As interactions were pushed behind screens, Joe said, customers simply didn’t have the time or patience to work through a bad service experience.

Dan also noted that customer conversations with CX solution providers have rapidly shifted from basic questions like, “How well does it understand intent?” to inquiries about how to connect a complex ecosystem of digital channels. It’s not enough for an individual customer service channel to be excellent—CX must be consistently excellent across the board.

Effective AI supports agents—it doesn’t replace them

So how does AI factor in? Deborah said she’s seen a shift in the world of business AI adoption. Organizations often used to get caught up in the excitement of rolling out shiny new chatbots—but now they’re much more focused on identifying a concrete business problem and applying AI in a meaningful way. The question isn’t just, “What can we implement?”, it’s, “What can we solve?”

“As human beings, we always want to have a conversation,” said Joe. We all have a built-in inclination to talk, using our own natural language. These days, AI can serve some of that need, which is especially important in an environment of multiple channels, where it’s simply not affordable or feasible to put human agents on each one.

And although AI can automate some tasks for humans, that doesn’t mean customers are only ever going to talk to an algorithm.
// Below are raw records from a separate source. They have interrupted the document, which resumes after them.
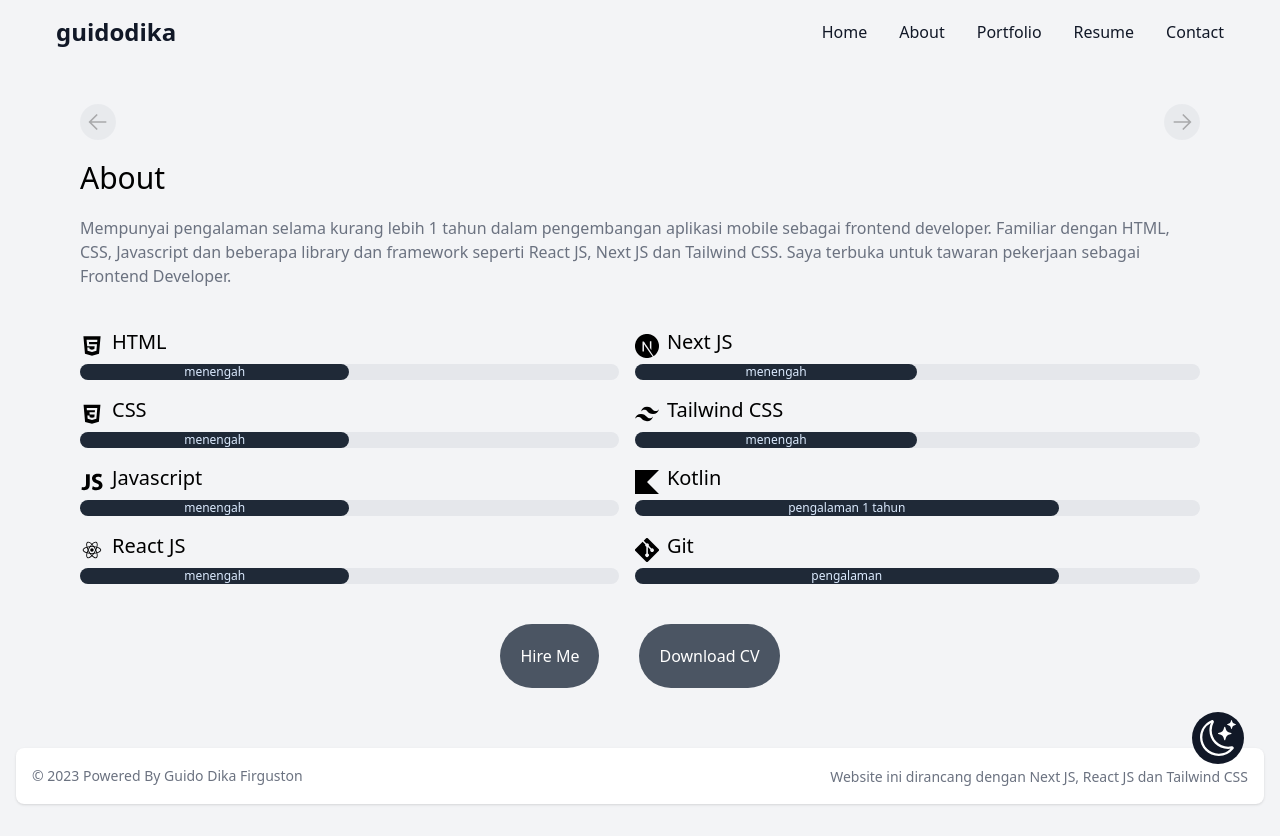
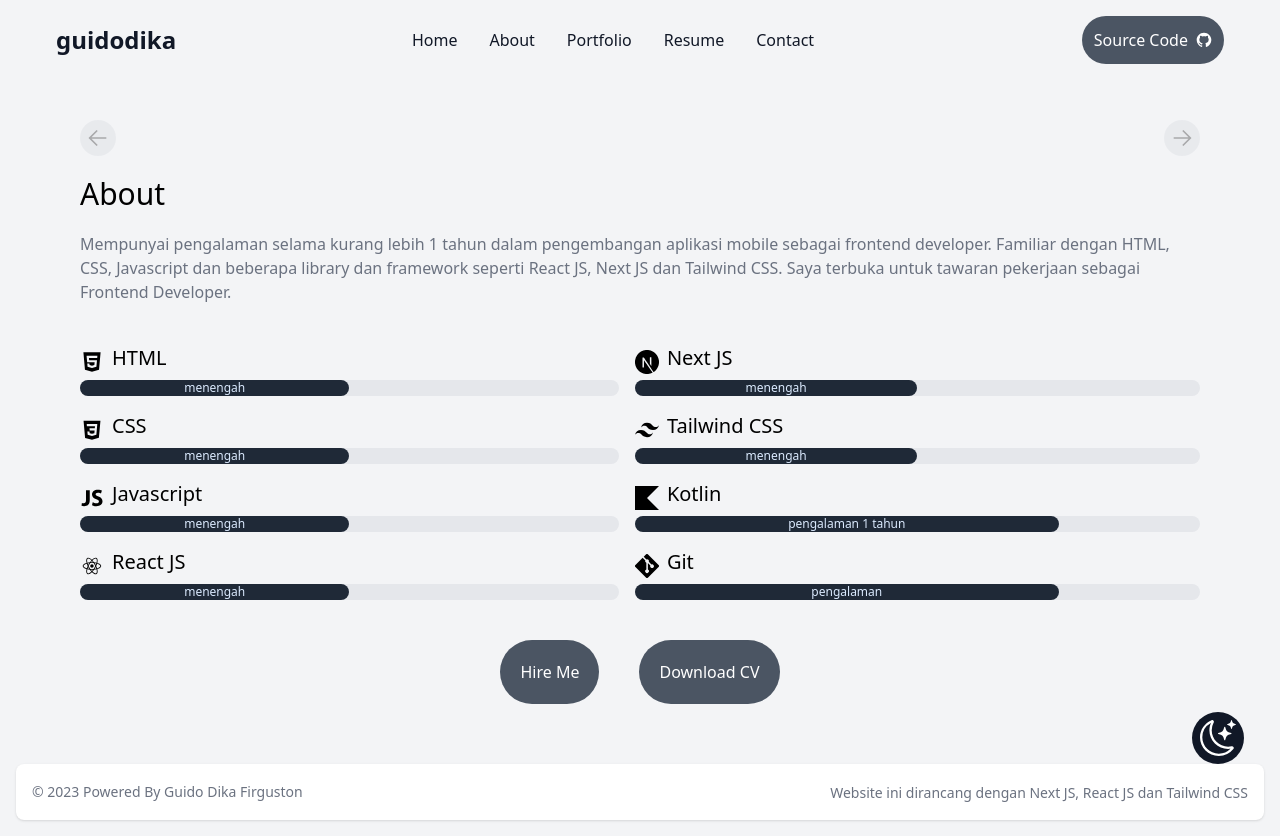
Before and after one commit to guidodika/portfolio-nextjs-guidodika, a Next.js app: page /about in a window 1280 px wide. Built offline with nearby package versions, Linux system fonts and the light colour scheme.

Commit message:
add link to source code this website

```diff
--- a/pages/navbar.js
+++ b/pages/navbar.js
@@ -1,5 +1,6 @@
 import Link from "next/link";
 import { useState } from "react";
+import { GrGithub } from "react-icons/gr";
 
 function NavBar() {
   const [isOpen, setIsOpen] = useState(false);
@@ -73,7 +74,26 @@ function NavBar() {
                 Contact
               </Link>
             </li>
+            <li>
+              <Link
+                href="https://github.com/guidodika/portfolio-nextjs-guidodika"
+                target="_blank"
+                class="md:hidden block py-2 pl-3 pr-4 text-gray-900 rounded hover:bg-gray-100 md:hover:bg-transparent md:border-0 md:hover:text-gray-400 md:p-0 dark:text-white"
+              >
+                Source Code This Website
+              </Link>
+            </li>
           </ul>
+        </div>
+        <div className="hidden md:block">
+          <a
+            href="https://github.com/guidodika/portfolio-nextjs-guidodika"
+            target="_blank"
+          >
+            <button className="p-3 bg-gray-600 text-white rounded-3xl flex items-center gap-2 ">
+              Source Code <GrGithub />
+            </button>
+          </a>
         </div>
       </div>
     </nav>
```
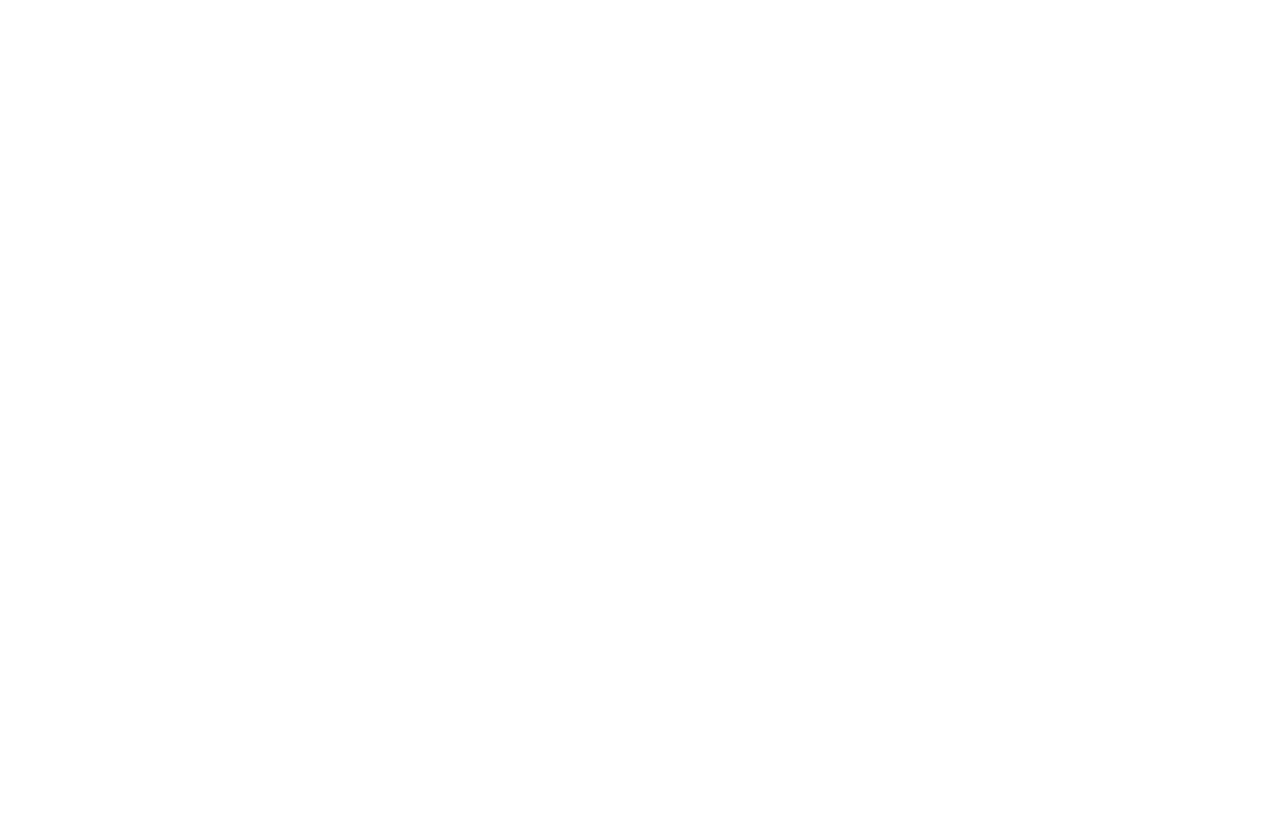
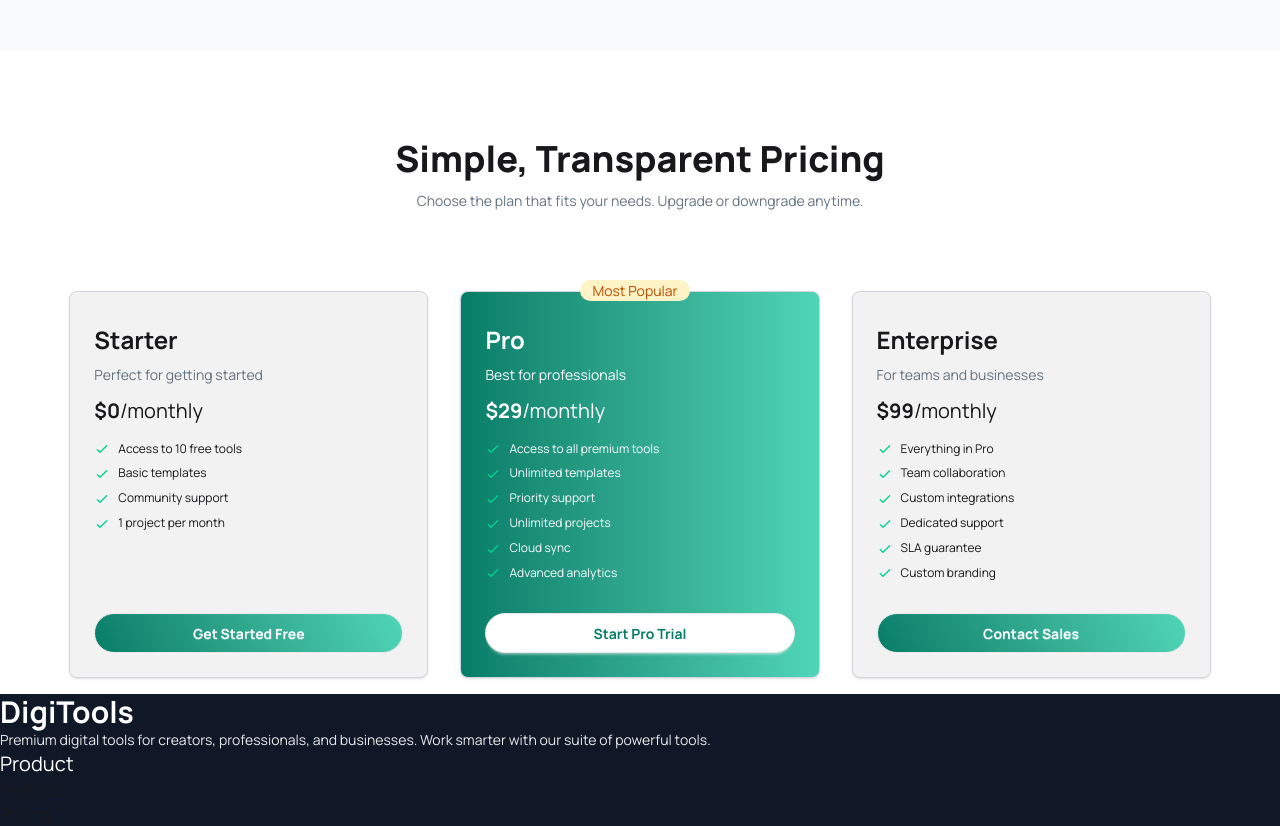
Before and after one commit to akashsarker99/A6-digitool-project, a React (Vite) app: page / in a window 1280 px wide. Shown: the part 2403-3229 px from the top of the page. Before the commit the page ends 2402 px from the top, so only its background shows below. Built offline with nearby package versions, Linux system fonts and the light colour scheme.

Commit message:
pricing section done

```diff
--- /dev/null
+++ b/public/pricingData.json
@@ -0,0 +1,54 @@
+[
+  {
+    "id": 1,
+    "name": "Starter",
+    "description": "Perfect for getting started",
+    "price": 0,
+    "period": "monthly",
+    "tag": "",
+    "tagType": "",
+    "features": [
+      "Access to 10 free tools",
+      "Basic templates",
+      "Community support",
+      "1 project per month"
+    ],
+    "buttonText": "Get Started Free"
+  },
+  {
+    "id": 2,
+    "name": "Pro",
+    "description": "Best for professionals",
+    "price": 29,
+    "period": "monthly",
+    "tag": "Most Popular",
+    "tagType": "popular",
+    "features": [
+      "Access to all premium tools",
+      "Unlimited templates",
+      "Priority support",
+      "Unlimited projects",
+      "Cloud sync",
+      "Advanced analytics"
+    ],
+    "buttonText": "Start Pro Trial"
+  },
+  {
+    "id": 3,
+    "name": "Enterprise",
+    "description": "For teams and businesses",
+    "price": 99,
+    "period": "monthly",
+    "tag": "",
+    "tagType": "",
+    "features": [
+      "Everything in Pro",
+      "Team collaboration",
+      "Custom integrations",
+      "Dedicated support",
+      "SLA guarantee",
+      "Custom branding"
+    ],
+    "buttonText": "Contact Sales"
+  }
+]
--- a/src/App.jsx
+++ b/src/App.jsx
@@ -1,14 +1,21 @@
 
+import { Suspense } from 'react'
 import './App.css'
 import Banner from './components/banner/Banner'
 import Cardtools from './components/cardtools/Cardtools'
 import Navbar from './components/navbar/Navbar'
+import Pricing from './components/pricingCards/Pricing'
 import Stats from './components/stats/Stats'
 import StepCards from './components/stepcard/StepCards'
+import Footer from './components/footer/Footer'
 
+const priceCard = async () =>{
+    const res = await fetch('/pricingData.json')
+    return res.json();
+}
 
 function App() {
-
+const response = priceCard();
   return (
     <>
       <Navbar></Navbar>
@@ -17,6 +24,12 @@
        <Cardtools></Cardtools>
        <StepCards></StepCards>
 
+       <Suspense fallback={<div className='text-center'><span className="loading loading-spinner loading-xl"></span></div>}>
+       <Pricing response={response}></Pricing>
+
+       </Suspense>
+
+       <Footer></Footer>
     </>
   )
 }
--- /dev/null
+++ b/src/components/footer/Footer.jsx
@@ -0,0 +1,26 @@
+import React from 'react';
+
+const Footer = () => {
+    return (
+        <div>
+            <footer className='bg-[#101727]'>
+                <div>
+                    <h2 className='text-white sm:text-3xl font-bold'>DigiTools</h2>
+                    <p className='text-white text-sm opacity-90'>Premium digital tools for creators, professionals, and businesses. Work smarter with our suite of powerful tools.</p>
+                </div>
+                <div>
+                    <div><h2 className='text-xl text-white'>Product</h2>
+                     <ul>
+                        <li>Features</li>
+                        <li>Pricing</li>
+                        <li></li>
+                     </ul>
+                    </div>
+                </div>
+                <div></div>
+            </footer>
+        </div>
+    );
+};
+
+export default Footer;
--- /dev/null
+++ b/src/components/pricingCards/Pricing.jsx
@@ -0,0 +1,25 @@
+import React, { use } from 'react';
+import PricingCard from './PricingCard';
+
+const Pricing = ({response}) => {
+
+    const pricingCard = use(response);
+    console.log(pricingCard)
+    return (
+        <div>
+             <div className='container mx-auto mt-14 sm:py-8 text-center px-7'>
+                <h2 className='text-2xl sm:text-3xl md:text-4xl font-extrabold mb-3'>Simple, Transparent Pricing</h2>
+                <p className='text-[#627382] text-sm'>Choose the plan that fits your needs. Upgrade or downgrade anytime.</p>
+
+
+                </div>
+                <div className='grid grid-cols-1 sm:grid-cols-2 md:grid-cols-3 items-stretch container lg:w-11/12 mx-auto justify-center gap-8 mt-8 p-4'>
+                    {
+                        pricingCard.map(card => <PricingCard key={card.id} card={card}></PricingCard>)
+                    }
+                </div>
+        </div>
+    );
+};
+
+export default Pricing;
--- /dev/null
+++ b/src/components/pricingCards/PricingCard.jsx
@@ -0,0 +1,56 @@
+import React from 'react';
+
+const PricingCard = ({card}) => {
+
+    return (
+        <div>
+            <div className={`card ${card.tagType === 'popular' ? 'bg-linear-to-r from-[#067D68] to-[#50D5B7] text-white': 'bg-[#F2F2F2]'} border shadow border-gray-300 h-full flex flex-col relative`}>
+              <div className="card-body">
+                <div>
+                  <span className={`
+                    ${card.tagType ==="popular" && "bg-[#FEF3C6] px-3 rounded-full text-[#BB4D00]"}
+                 absolute -top-3 left-1/3 `}>
+                   {card.tag}
+                  </span>
+                </div>
+                <div className="flex flex-col space-y-3">
+                  <h2 className="text-2xl font-bold mb-2">{card.name}</h2>
+                  <p className={`${card.tagType === "popular" || "text-[#627382]"}`}>{card.description}</p>
+                  <span className="text-xl"><span className="font-bold">${card.price}</span>/{card.period}</span>
+                </div>
+                <ul className="mt-2 flex flex-col gap-2 text-xs">
+                    {
+                        card.features.map((feature,ind) =>  <li key={ind}>
+                    <svg
+                      xmlns="http://www.w3.org/2000/svg"
+                      className="size-4 me-2 inline-block text-success"
+                      fill="none"
+                      viewBox="0 0 24 24"
+                      stroke="currentColor"
+                    >
+                      <path
+                        strokeLinecap="round"
+                        strokeLinejoin="round"
+                        strokeWidth="2"
+                        d="M5 13l4 4L19 7"
+                      />
+                    </svg>
+                    <span>{feature}</span>
+                  </li> )
+                    }
+
+
+                </ul>
+                <div className="mt-auto pt-6">
+                  <button className={`btn btn-block font-bold ${card.tagType === "popular"? 'bg-white text-[#067D68]' : 'bg-linear-65 from-[#067D68] to-[#50D5B7] text-white'}  rounded-full transition-all ease-in-out duration-400 hover:scale-105`}>
+                   {card.buttonText}
+                  </button>
+                </div>
+              </div>
+            </div>
+          </div>
+
+    );
+};
+
+export default PricingCard;
--- a/src/components/stepcard/StepCards.jsx
+++ b/src/components/stepcard/StepCards.jsx
@@ -5,7 +5,7 @@
 const StepCards = () => {
     return (
         <div>
-            <div className='bg-[#F9FAFC] container mx-auto mt-14 pt-13 text-center px-7'>
+            <div className='bg-[#F9FAFC] container mx-auto mt-14 py-13 text-center px-7'>
                 <h2 className='text-lg sm:text-3xl md:text-4xl font-extrabold mb-3'>Get Started in 3 Steps</h2>
                 <p className='text-[#627382]'>Start using premium digital tools in minutes, not hours.</p>
 
@@ -20,7 +20,7 @@
                     </div>
 
                     <div className='border border-gray-300 flex flex-col items-center py-20 space-y-3 rounded-2xl relative bg-white px-6'>
-                        <span className='h-10 w-10 flex items-center justify-center font-bold bg-linear-to-r from-[#067D68] to-[#50D5B7] rounded-full text-white absolute right-5 top-5'>01</span>
+                        <span className='h-10 w-10 flex items-center justify-center font-bold bg-linear-to-r from-[#067D68] to-[#50D5B7] rounded-full text-white absolute right-5 top-5'>02</span>
                         <div className='bg-[#dbfff7] h-20 w-20 rounded-full flex justify-center items-center p-4'>
                            <img src={Product} alt="" />
                         </div>
@@ -29,7 +29,7 @@
                     </div>
 
                     <div className='border border-gray-300 flex flex-col items-center py-20 space-y-3 rounded-2xl relative bg-white px-6'>
-                        <span className='h-10 w-10 flex items-center justify-center font-bold bg-linear-to-r from-[#067D68] to-[#50D5B7] rounded-full text-white absolute right-5 top-5'>01</span>
+                        <span className='h-10 w-10 flex items-center justify-center font-bold bg-linear-to-r from-[#067D68] to-[#50D5B7] rounded-full text-white absolute right-5 top-5'>03</span>
                         <div className='bg-[#dbfff7] h-20 w-20 rounded-full flex justify-center items-center p-4'>
                            <img src={Rocket} alt="" />
                         </div>
```
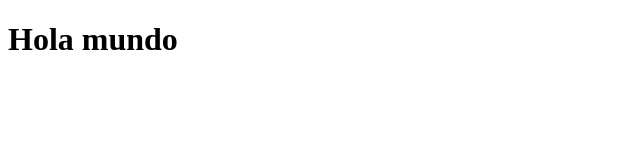
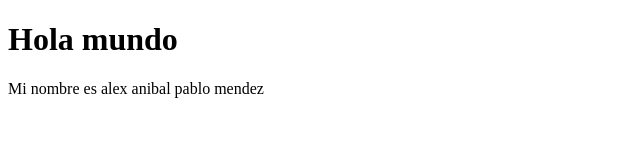
Before and after one commit to pabl0Ale/prueba, a plain HTML site: page index.html in a window 1280 px wide. Shown: the whole page, without its empty margins (0-640 px from the left). Drawn offline with Linux system fonts and the light colour scheme.

Commit message:
segundo commit

```diff
--- a/index.html
+++ b/index.html
@@ -8,5 +8,6 @@
 </head>
 <body>
     <h1>Hola mundo</h1>
+    <p>Mi nombre es alex anibal pablo mendez</p>
 </body>
 </html>
```
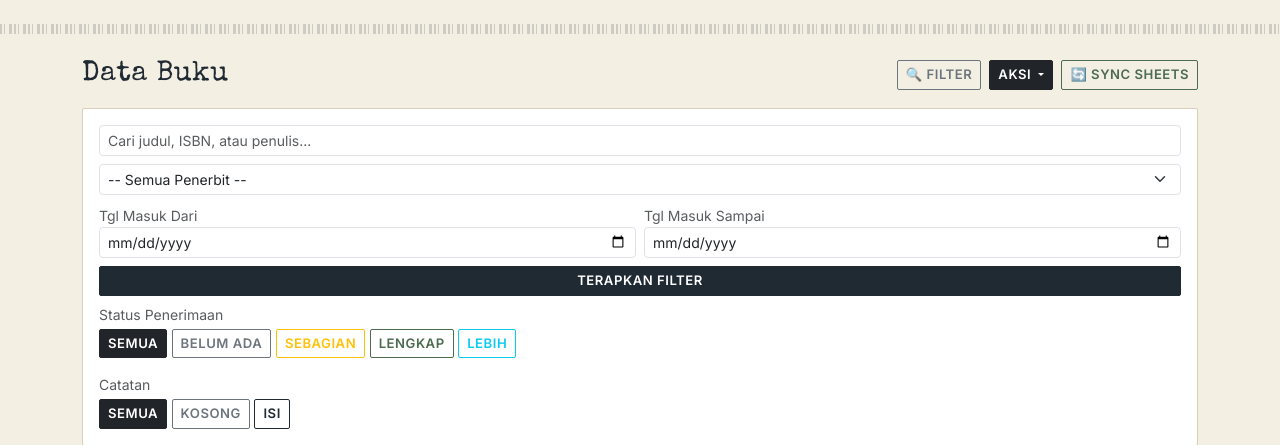
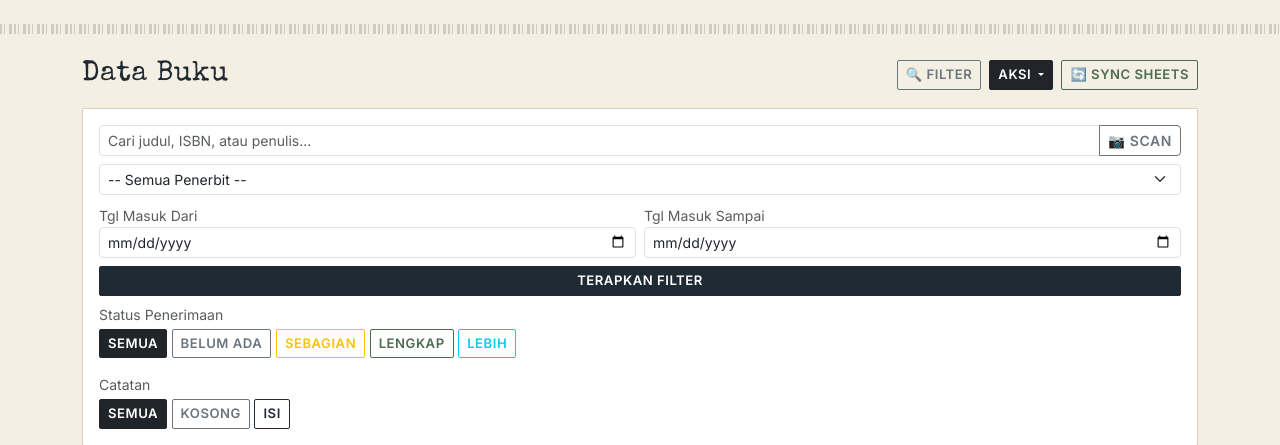
Before and after one commit to echsanaji-cell/inventory-gudang, a Flask app: page /buku in a window 1280 px wide, after a click on "🔍 FILTER". Shown: the part 86-531 px from the top of the page. Run offline with Flask 3, Linux system fonts and the light colour scheme; the visitor is signed in with stand-in values (Sample User, id 1); data that the repository does not hold is empty; some libraries are stand-ins or nearby versions.

Commit message:
Tambah dukungan scan barcode (kamera + scanner fisik) di kotak pencarian Data Buku

```diff
--- a/templates/buku/list.html
+++ b/templates/buku/list.html
@@ -42,10 +42,15 @@
 <div class="collapse {{ 'show' if search or status_filter or penerbit_filter or tgl_dari or tgl_sampai else '' }}" id="filterPanel">
     <div class="card mb-3">
         <div class="card-body">
-            <form method="GET">
-                <div class="mb-2">
-                    <input type="text" name="search" class="form-control form-control-sm" placeholder="Cari judul, ISBN, atau penulis..." value="{{ search }}">
-                </div>
+            <form method="GET" id="form-cari-buku">
+    <div class="mb-2">
+        <div class="input-group input-group-sm">
+            <input type="text" name="search" id="input-cari-buku" class="form-control" placeholder="Cari judul, ISBN, atau penulis..." value="{{ search }}">
+            <button type="button" class="btn btn-outline-secondary" onclick="startCameraScanner('cameraModal', 'camera-reader', handleScanCariBuku)">
+                📷 Scan
+            </button>
+        </div>
+    </div>
                 <div class="mb-2">
                     <select name="penerbit" class="form-select form-select-sm">
                         <option value="">-- Semua Penerbit --</option>
@@ -173,4 +178,12 @@
     </tbody>
 </table>
 </div>
+<script>
+function handleScanCariBuku(kode) {
+    document.getElementById('input-cari-buku').value = kode;
+    document.getElementById('form-cari-buku').submit();
+}
+
+initPhysicalScanner(document.getElementById('input-cari-buku'), handleScanCariBuku);
+</script>
 {% endblock %}
```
Keeping humans in the loop is a theme Joe was really keen to highlight in the discussion—people are so important for handling complex queries, and AI is just there to make that task easier.

AI is easy. Great AI is a challenge.

Good AI is really hard to achieve. One of the big recommendations from both Deborah and Joe was to make sure you don’t underestimate the challenge of implementing AI in a way that makes a real difference for your agents and customers. It’s no good just ticking off a box on a digital transformation checklist.

Their advice for 2021 focused on the practicalities of AI. For Deborah, the number one concern should be understanding where your data is, what shape it’s in, and how you can get it ready to feed into machine learning models for the best results.

On Joe’s side, it was all about maintaining focus on today’s challenges, with one eye on the horizon. Rather than get distracted about what you could do with AI in the future, think specifically about the outcomes you can achieve right now—and tie them directly to a customer experience requirement.

With all the great insights from Deborah and Joe—plus more input from Dan and the audience—there’s only so much we can cover in a recap.

So, you can watch the full roundtable for yourself with our on-demand recording, where you’ll hear our panelists chat about:

  • Why a comprehensive store of clean, categorized data is the best place to start
  • The rising tide of fraud attempts—and how voice and behavioral biometrics solutions are working to combat it
  • Real-world examples of AI and other CX technologies in action in healthcare, telecoms, and more
Tony Lorentzen

About Tony Lorentzen

Tony has more than 25 years of experience in the technology sector, spending the last 17 with Nuance where he is currently the SVP of Intelligent Engagement Solutions within the Enterprise Division. Before that he served as the leader of several teams at Nuance including Sales Engineering, Business Consulting, and Product Management. A proven leader in working with the cross-functional teams, Tony blends his in-depth knowledge of business management, technology and vertical domain expertise to bring Nuance’s solutions to the Enterprise market, partnering with customers to ensure implementations drive true ROI. Prior to Nuance, Tony spent time at Lucent and Verizon where he led teams that applied the latest technologies to solve complex business issues for large enterprises. Tony received a B.S. from Villanova University and a MBA from Dowling College.